Education & Training

  • Columbia University College of Physicians and Surgeons
  • Internship: NewYork-Presbyterian Hospital/Columbia University Medical Center
  • Residency: New York State Psychiatric Institute

Board Certifications

  • Psychiatry


A Study of L-Dopa for Depression and Slowing in Older Adults.

April 01, 2016 - March 31, 2021

Cognitive and Neural Mechanisms of the Accelerated Aging Phenotype in PTSD

July 1, 2017 - June 30, 2022

Treating Hearing Loss to Improve Mood and Cognition in Older Adults

Aug 15, 2017 – Jun 30, 2020

Mechanisms of Antidepressants Non-Response in Late-Life Depression

January 01, 2014 – December 31, 2018

2/5 Neurocognitive and Neuroimaging Biomarkers: Predicting Progression Towards Dementia in Patients with Treatment Resistant Late-Life Depression

September 18, 2017 – Jul 31, 2022

Research Interests

  • Depression

Selected Publications

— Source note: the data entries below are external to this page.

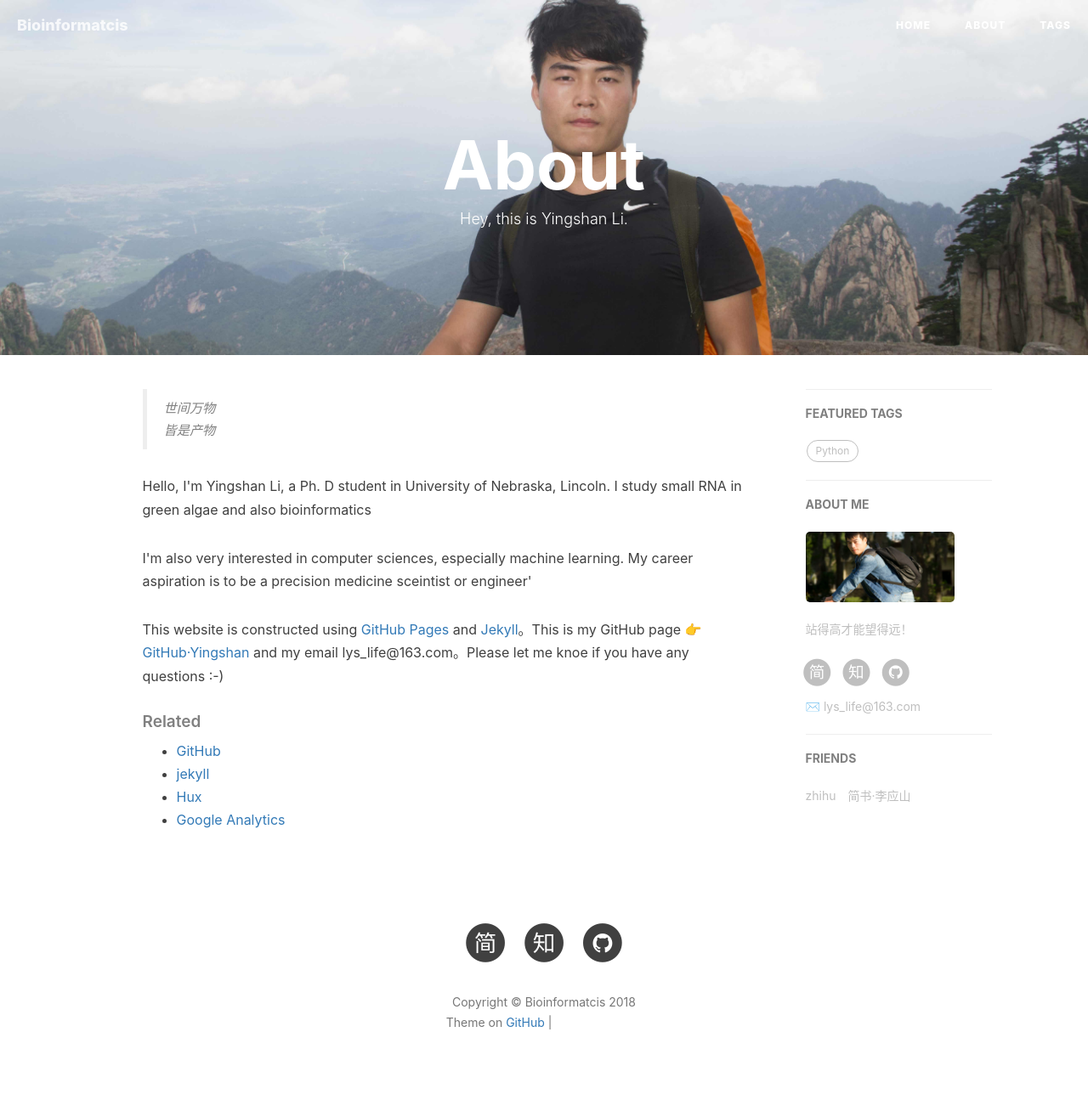
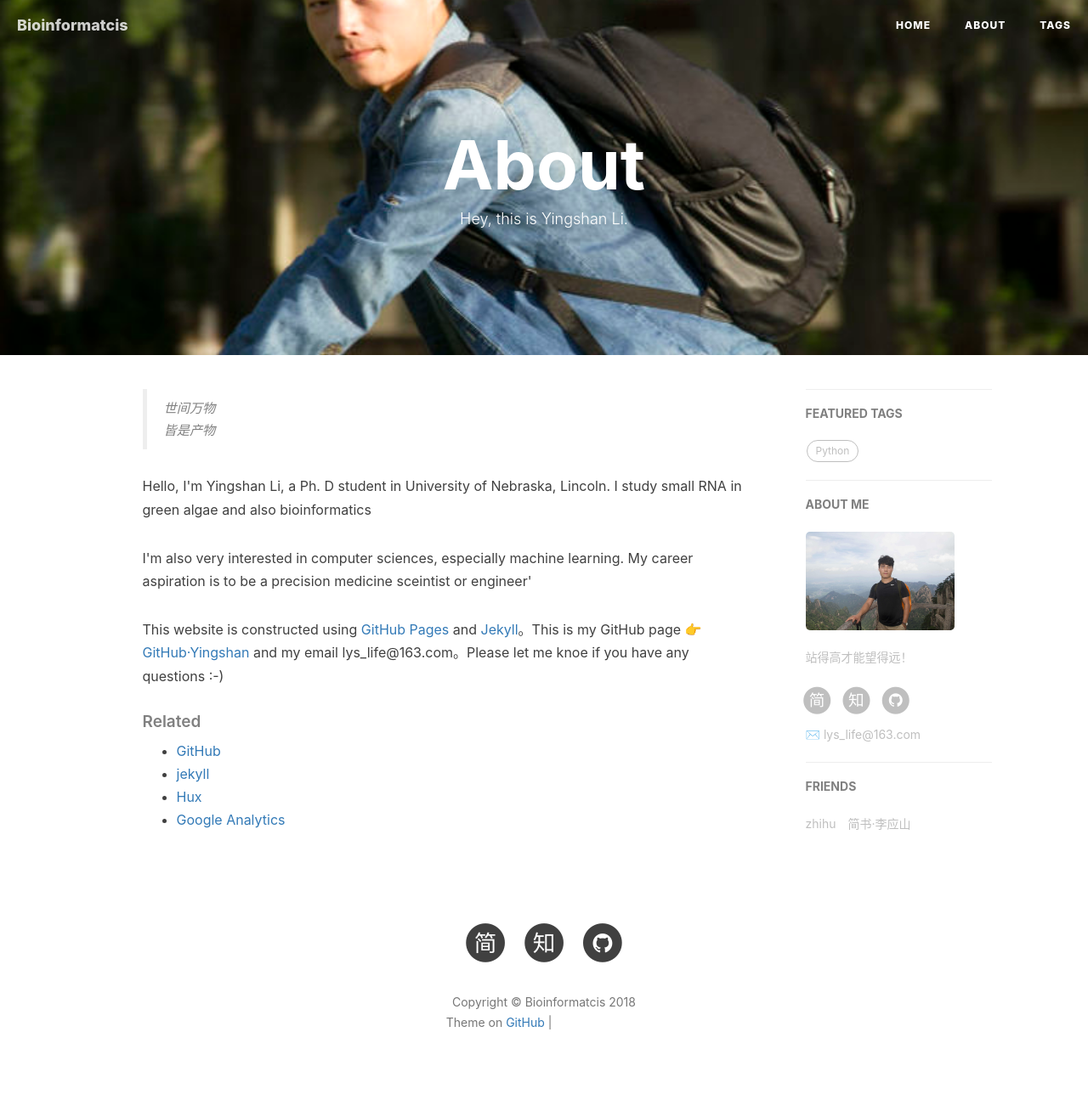
Before and after one commit to yingshanli/yingshanli.github.io, a Jekyll site: the page built from about.html, in a window 1280 px wide. Shown: the whole page at 85% size. Built offline with Jekyll 4.4.1, drawn with Linux system fonts in a browser that asks for light colours; nearby versions of some CDN libraries; comment, search, counter and statistics services are not loaded; grey boxes are pictures that could not be loaded.

Commit message:
small changes

```diff
--- a/_config.yml
+++ b/_config.yml
@@ -1,7 +1,7 @@
 # Site settings
 title: Bioinformatcis
 SEOTitle: Yingshan | 李应山
-header-img: img/favicon.ico
+header-img: img/bio.ico
 email: lys_life@163.com
 description: "Every failure is leading towards success."
 keyword: "Python, Linux, Perl, R, Bioinformatics, Machine Learning, Precision medicine"
@@ -12,7 +12,7 @@ github_repo: "https://github.com/yingshanli/yingshanli.github.io.git" # you code
 # Sidebar settings
 sidebar: true                           # whether or not using Sidebar.
 sidebar-about-description: "站得高才能望得远！"
-sidebar-avatar: /img/bio.jpg      # use absolute URL, seeing it's used in both `/` and `/about/`
+sidebar-avatar: /img/yingshan.jpg      # use absolute URL, seeing it's used in both `/` and `/about/`
 
 
 
--- a/about.html
+++ b/about.html
@@ -2,7 +2,7 @@
 layout: page
 title: "About"
 description: "Hey, this is Yingshan Li."
-header-img: "img/yingshan.jpg"
+header-img: "img/bio.jpg"
 ---
 
 <!-- Language Selector -->
```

  • Rutherford BR, Wall MW, Glass A, Stewart JW: The Role of Patient Expectancy in Placebo and Nocebo Effects in Antidepressant Trials. J Clin Psychiatry In Press
  • Rutherford BR, Tandler J, Brown P, Sneed JR, Roose SP: Clinic Visits in Late Life Depression Trials: Effects on Signal Detection and Therapeutic Outcome. Am J Geriatr Psychiatry In Press
  • Rutherford BR, Roose SP: A Model of Placebo Effects in Antidepressant Clinical Trials. Am J Psychiatry 2013;170: 723-733
  • Rutherford BR, Marcus SM, Wang P, Sneed JR, Pelton GH, Devanand DP, Duan N, Roose SP: A Randomized, Prospective Pilot Study of Patient Expectancy and Antidepressant Outcome. Psychol Med 2013;43: 975-982
  • Rutherford BR, Sneed JR, Tandler J, Peterson BS, Roose SP: Deconstructing Pediatric Depression Trials: An Analysis of the Effects of Expectancy and Therapeutic Contact. J Am Acad Child Adolesc Psychiatry 2011;50: 782-795